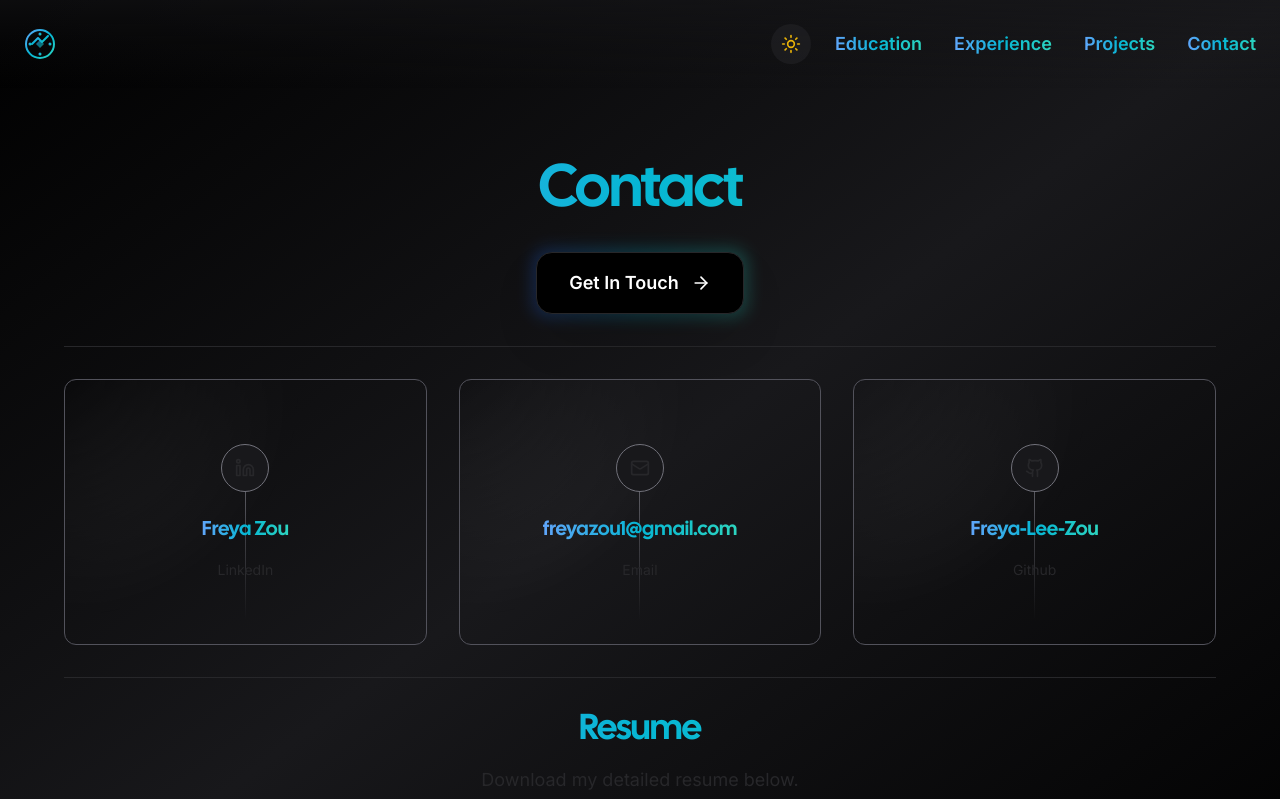
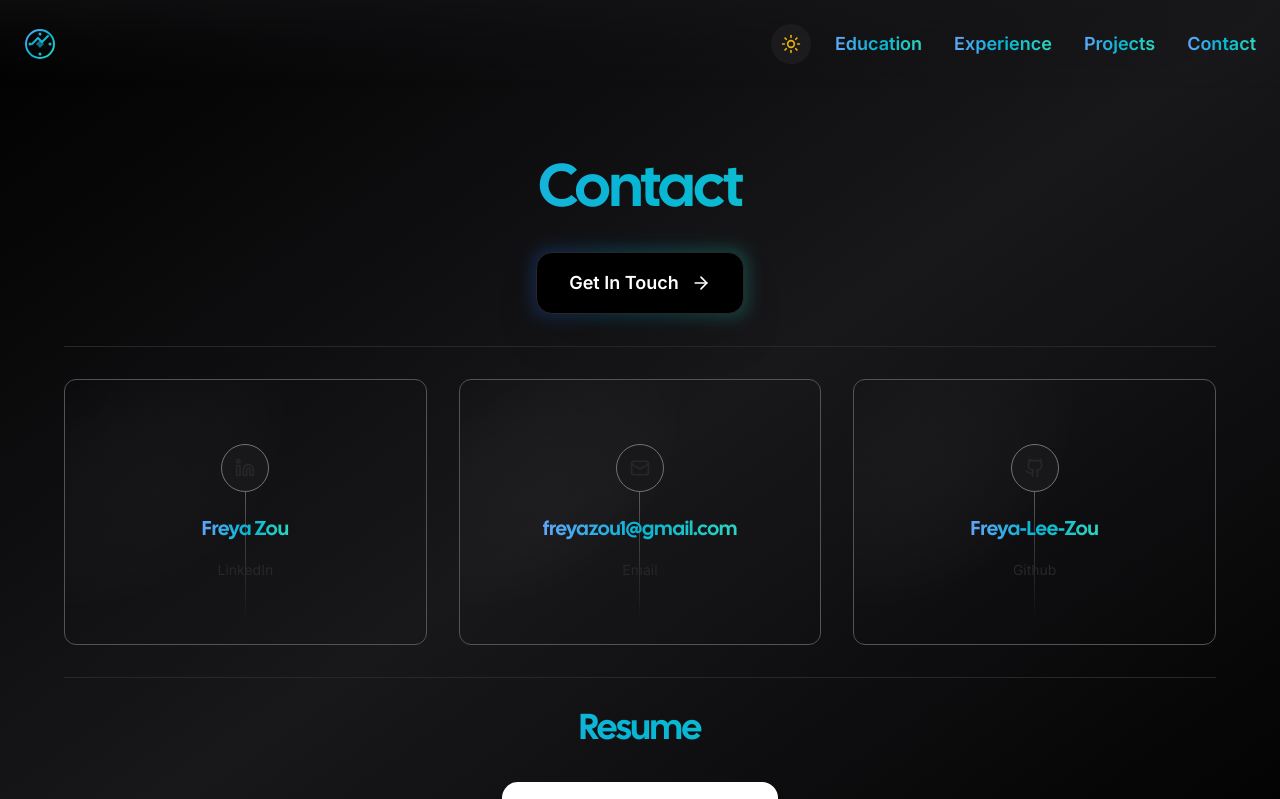
Before and after one commit to Freya-Lee-Zou/Freya-Lee-Zou.github.io, a Next.js app: page /contact in a window 1280 px wide. Shown: the top 799 px of the page. Built offline with nearby package versions, Linux system fonts and the light colour scheme; no server answers; what tailwindcss-debug-screens would draw is missing.

Commit message:
Update favicon to SVG format, modify layout metadata to use new favicon, and remove resume download text from contact page for a cleaner design.

```diff
--- a/app/contact/page.tsx
+++ b/app/contact/page.tsx
@@ -95,9 +95,6 @@ export default function Example() {
 						<h2 className="text-3xl font-bold tracking-tight text-transparent bg-clip-text bg-gradient-to-r from-blue-400 via-cyan-500 to-teal-400 sm:text-4xl font-display">
 							Resume
 						</h2>
-						<p className="mt-4 text-lg text-zinc-400 max-w-2xl mx-auto">
-							Download my detailed resume below.
-						</p>
 					</div>
 
 					{/* Download Resume Button */}
--- a/app/layout.tsx
+++ b/app/layout.tsx
@@ -42,7 +42,8 @@ export const metadata: Metadata = {
     card: "summary_large_image",
   },
   icons: {
-    shortcut: "/favicon.png",
+    shortcut: "/favicon.svg",
+    icon: "/favicon.svg",
   },
 };
 const inter = Inter({
```
Also changed, not shown: public/favicon.svg (added).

• **Assigned task**:
Filter the listing above for lines with the word "from", and copy each one you find.

• **Problem solution**:
Update favicon to SVG format, modify layout metadata to use new favicon, and remove resume download text from contact page for a cleaner design.
 						<h2 className="text-3xl font-bold tracking-tight text-transparent bg-clip-text bg-gradient-to-r from-blue-400 via-cyan-500 to-teal-400 sm:text-4xl font-display">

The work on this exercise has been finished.